TASK: Collect from the data below each line with "tich".

Web interface edit records
*** Block opens ***
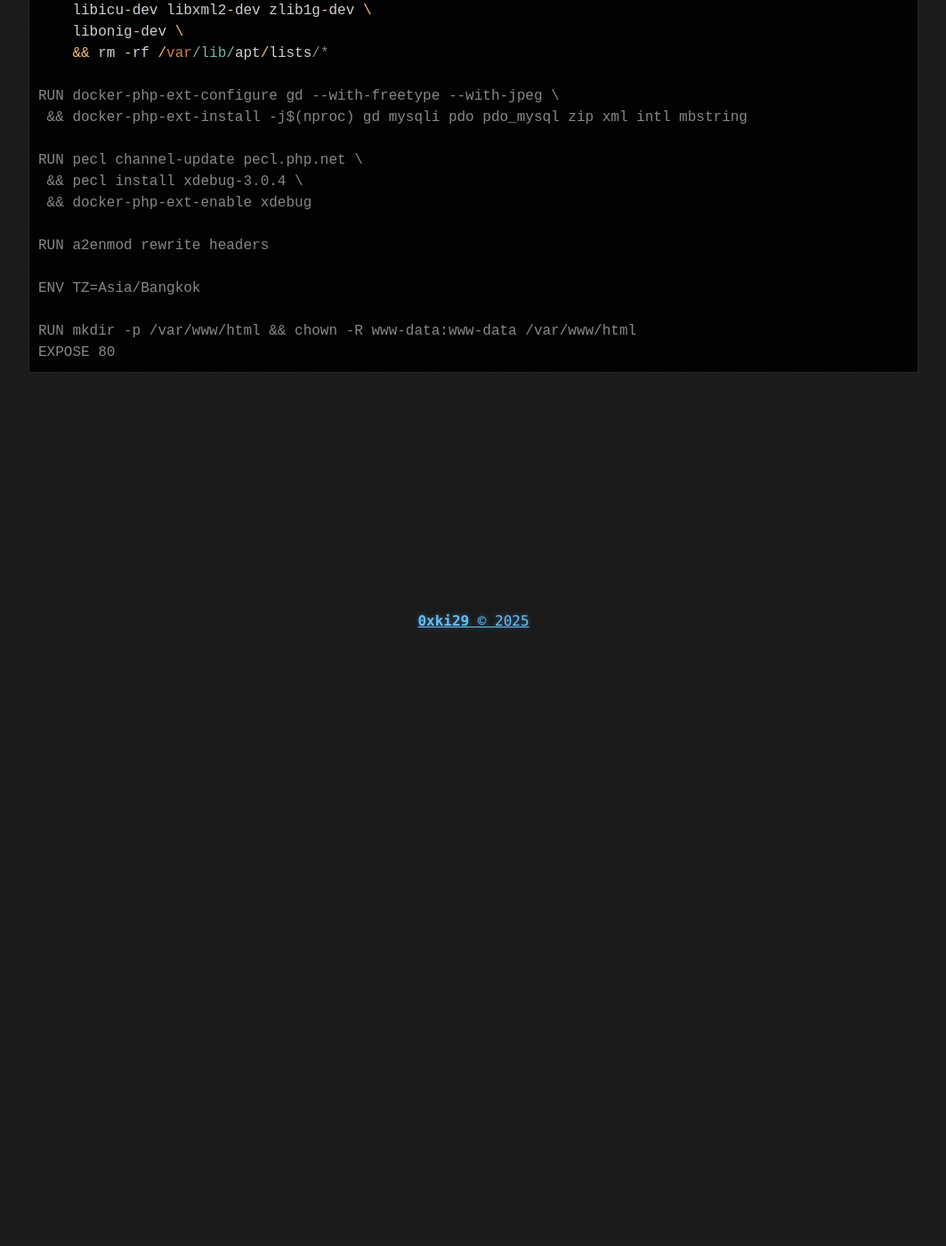
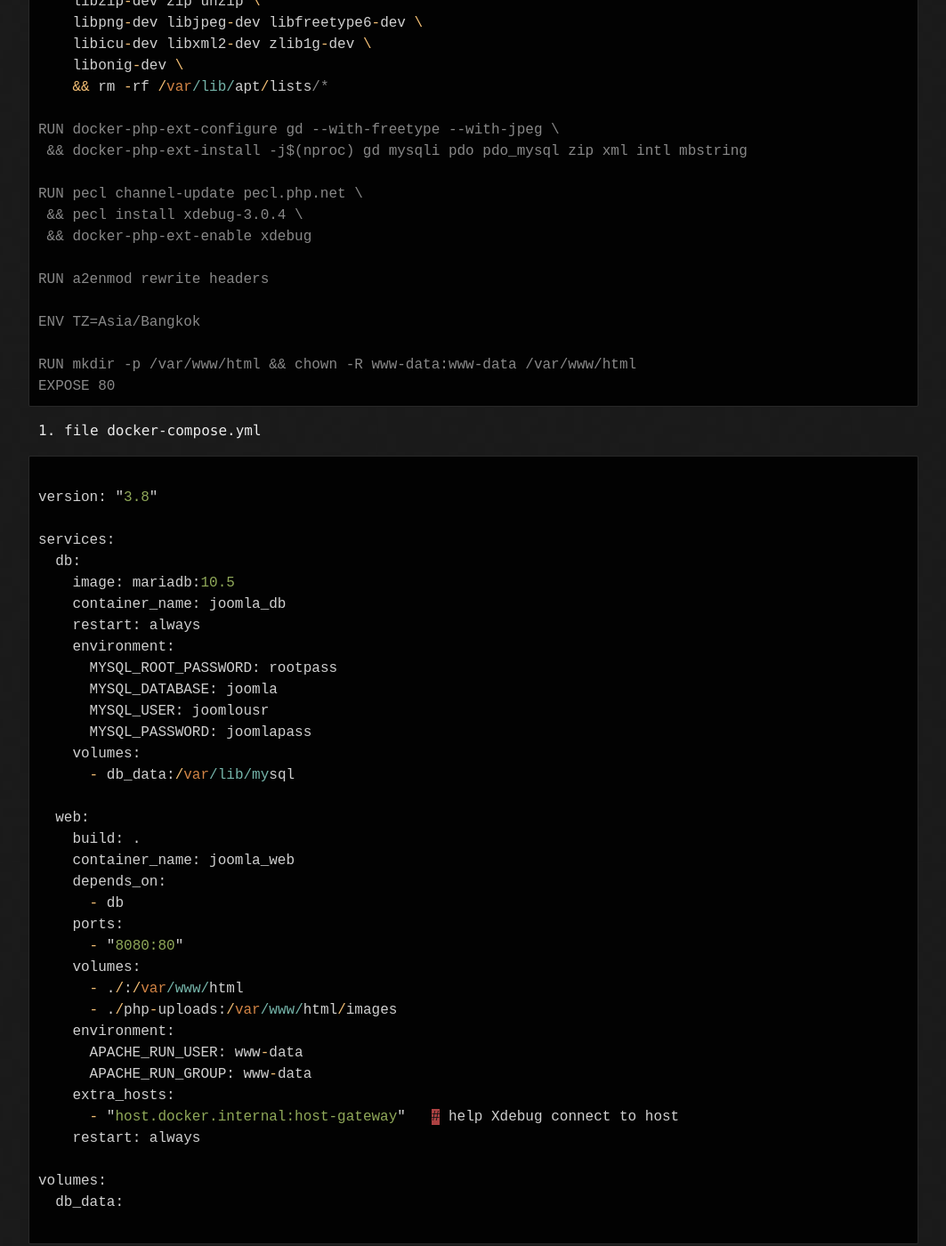
Before and after one commit to 0xki29/blog, a Jekyll site: the page built from _posts/2025-10-30-phan-tich-CVE-2023-23752.md, in a window 1280 px wide and 1400 px high, scrolled down 627 px. Shown: the whole window at 89% size, without its empty margins (108-1171 px from the left). Built offline with Jekyll 4.4.1, drawn with Linux system fonts in a browser that asks for light colours; before the commit the page ends 1116 px from its top, so only the background shows below that; some of the changed text lies outside the part shown.

Commit message:
Add post: Phân tích CVE-2023-23752

````diff
--- a/_posts/2025-10-30-phan-tich-CVE-2023-23752.md
+++ b/_posts/2025-10-30-phan-tich-CVE-2023-23752.md
@@ -9,7 +9,9 @@ This article examines CVE-2023-23752 in Joomla — a vulnerability that permits
 
 ## [](#header-2) Configurations (Docker, XdebuG)
 
-DockerFile
+You must add file DockerFile and docker-compose.yml at web root
+
+1. file DockerFile
 
 ```js
 FROM php:7.4-apache
@@ -36,3 +38,43 @@ ENV TZ=Asia/Bangkok
 RUN mkdir -p /var/www/html && chown -R www-data:www-data /var/www/html
 EXPOSE 80
 ```
+2. file docker-compose.yml
+
+```js
+
+version: "3.8"
+
+services:
+  db:
+    image: mariadb:10.5
+    container_name: joomla_db
+    restart: always
+    environment:
+      MYSQL_ROOT_PASSWORD: rootpass
+      MYSQL_DATABASE: joomla
+      MYSQL_USER: joomlousr
+      MYSQL_PASSWORD: joomlapass
+    volumes:
+      - db_data:/var/lib/mysql
+
+  web:
+    build: .
+    container_name: joomla_web
+    depends_on:
+      - db
+    ports:
+      - "8080:80"
+    volumes:
+      - ./:/var/www/html
+      - ./php-uploads:/var/www/html/images
+    environment:
+      APACHE_RUN_USER: www-data
+      APACHE_RUN_GROUP: www-data
+    extra_hosts:
+      - "host.docker.internal:host-gateway"   # help Xdebug connect to host
+    restart: always
+
+volumes:
+  db_data:
+
+```
````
*** Block closes ***
SOLVED EXERCISE:
Before and after one commit to 0xki29/blog, a Jekyll site: the page built from _posts/2025-10-30-phan-tich-CVE-2023-23752.md, in a window 1280 px wide and 1400 px high, scrolled down 627 px. Shown: the whole window at 89% size, without its empty margins (108-1171 px from the left). Built offline with Jekyll 4.4.1, drawn with Linux system fonts in a browser that asks for light colours; before the commit the page ends 1116 px from its top, so only the background shows below that; some of the changed text lies outside the part shown.
--- a/_posts/2025-10-30-phan-tich-CVE-2023-23752.md
+++ b/_posts/2025-10-30-phan-tich-CVE-2023-23752.md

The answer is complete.